Saturday, March 8, 2014
By Joseph McDonnell, dean of the USM College of Management and Human Service
PORTLAND — How has politics changed in Maine and the nation in the last 60 years? What can today’s public officials learn from the past to manage the deep divisions in the state and nation and make our political institutions work again?
Dr. Joseph McDonnell is dean of the College of Management and Human Service at the University of Southern Maine’s Portland campus and a member of the faculty of the Muskie School of Public Service.
These are just some of the questions that the lecture series “Politics Then and Now, in Maine and the Nation,” sponsored by the Muskie School of Public Service and the Osher Lifelong Learning Institute at the University of Southern Maine, is seeking to answer.
It is fitting that Maine’s past and present public officials address these issues, as Maine has produced an extraordinary number of bipartisan national leaders considering the state’s small population. Sens. Margaret Chase Smith, Edmund S. Muskie, William Cohen, George Mitchell, Olympia Snowe, Susan Collins and Angus King, while from different political orientations, share a characteristic absent in Washington today – a readiness to reach across the aisle to find common ground.

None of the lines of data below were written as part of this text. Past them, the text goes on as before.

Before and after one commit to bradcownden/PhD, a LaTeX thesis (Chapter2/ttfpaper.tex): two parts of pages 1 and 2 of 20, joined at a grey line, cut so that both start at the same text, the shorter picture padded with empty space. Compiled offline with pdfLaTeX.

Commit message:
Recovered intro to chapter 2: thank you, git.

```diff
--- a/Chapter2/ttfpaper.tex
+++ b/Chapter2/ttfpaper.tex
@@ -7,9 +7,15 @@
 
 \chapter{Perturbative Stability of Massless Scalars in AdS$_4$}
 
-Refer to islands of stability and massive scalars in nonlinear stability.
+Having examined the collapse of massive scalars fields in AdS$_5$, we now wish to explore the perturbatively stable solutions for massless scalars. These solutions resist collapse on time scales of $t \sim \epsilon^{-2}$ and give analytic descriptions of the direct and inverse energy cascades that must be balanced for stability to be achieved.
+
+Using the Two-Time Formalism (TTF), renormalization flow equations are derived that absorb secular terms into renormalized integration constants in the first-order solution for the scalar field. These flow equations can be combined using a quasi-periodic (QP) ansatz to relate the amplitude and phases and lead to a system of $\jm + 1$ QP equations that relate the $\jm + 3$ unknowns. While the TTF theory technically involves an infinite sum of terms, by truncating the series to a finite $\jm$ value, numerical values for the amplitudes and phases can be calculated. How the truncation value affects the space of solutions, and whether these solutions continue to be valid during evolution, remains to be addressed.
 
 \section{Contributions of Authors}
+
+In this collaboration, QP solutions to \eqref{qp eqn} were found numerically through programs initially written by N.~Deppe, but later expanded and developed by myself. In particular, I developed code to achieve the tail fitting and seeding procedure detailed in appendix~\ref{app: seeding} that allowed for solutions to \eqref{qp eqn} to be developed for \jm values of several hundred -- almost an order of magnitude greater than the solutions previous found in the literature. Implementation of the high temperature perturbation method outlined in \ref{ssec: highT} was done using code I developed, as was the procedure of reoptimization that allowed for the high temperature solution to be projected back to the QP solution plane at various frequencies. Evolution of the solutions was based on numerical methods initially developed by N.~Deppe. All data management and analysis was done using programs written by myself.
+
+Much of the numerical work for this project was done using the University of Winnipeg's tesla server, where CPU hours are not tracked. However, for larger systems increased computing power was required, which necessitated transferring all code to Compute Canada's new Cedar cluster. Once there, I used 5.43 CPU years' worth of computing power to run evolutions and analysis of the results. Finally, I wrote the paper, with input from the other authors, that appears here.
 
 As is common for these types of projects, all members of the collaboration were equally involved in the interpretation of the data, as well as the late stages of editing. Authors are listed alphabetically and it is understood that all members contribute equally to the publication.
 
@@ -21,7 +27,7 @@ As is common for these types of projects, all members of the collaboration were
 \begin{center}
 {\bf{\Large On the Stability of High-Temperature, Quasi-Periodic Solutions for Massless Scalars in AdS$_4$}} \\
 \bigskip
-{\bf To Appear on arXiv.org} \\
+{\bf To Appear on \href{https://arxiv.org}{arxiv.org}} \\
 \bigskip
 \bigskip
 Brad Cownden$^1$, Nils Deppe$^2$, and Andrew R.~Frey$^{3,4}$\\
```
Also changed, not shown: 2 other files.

Today’s elected officials could take a lesson from Sen. Smith. At the height of the Cold War, she rebuked a fellow Republican senator, Joseph McCarthy, for his tactics to rid the country of communist sympathizers. In a courageous “Declaration of Conscience,” Smith chastised McCarthy for creating a culture of fear, bigotry and smear that threatened citizens of conscience and jeopardized the reputation of Congress.
Smith challenged the prevailing ideology of her time, insisting that all Americans had the right to criticize, to protest and to hold unpopular beliefs. “These rights (of conscience),” she insisted, “should not cost one single American his reputation or his right for livelihood.”
Sen. Smith also chastised her political party for putting partisan exploitation ahead of the national interest. She pointed to many legitimate issues for which the Republicans could criticize the Democratic administration, but insisted that the party did not have to resort to divisive tactics to do so. As the party out of power, she argued, the Republican Party had the “responsibility of rendering constructive criticism, of clarifying issues, of allaying fears by acting as responsible citizens.”
Smith’s staunch Republican credentials gave her the credibility to stand against her party’s extreme drift. She argued to her fellow Republicans that McCarthy appealed to a partisan segment of the party, rather than to its broader support. She feared that his tactics jeopardized the two party system and might doom the Republicans to permanent minority status.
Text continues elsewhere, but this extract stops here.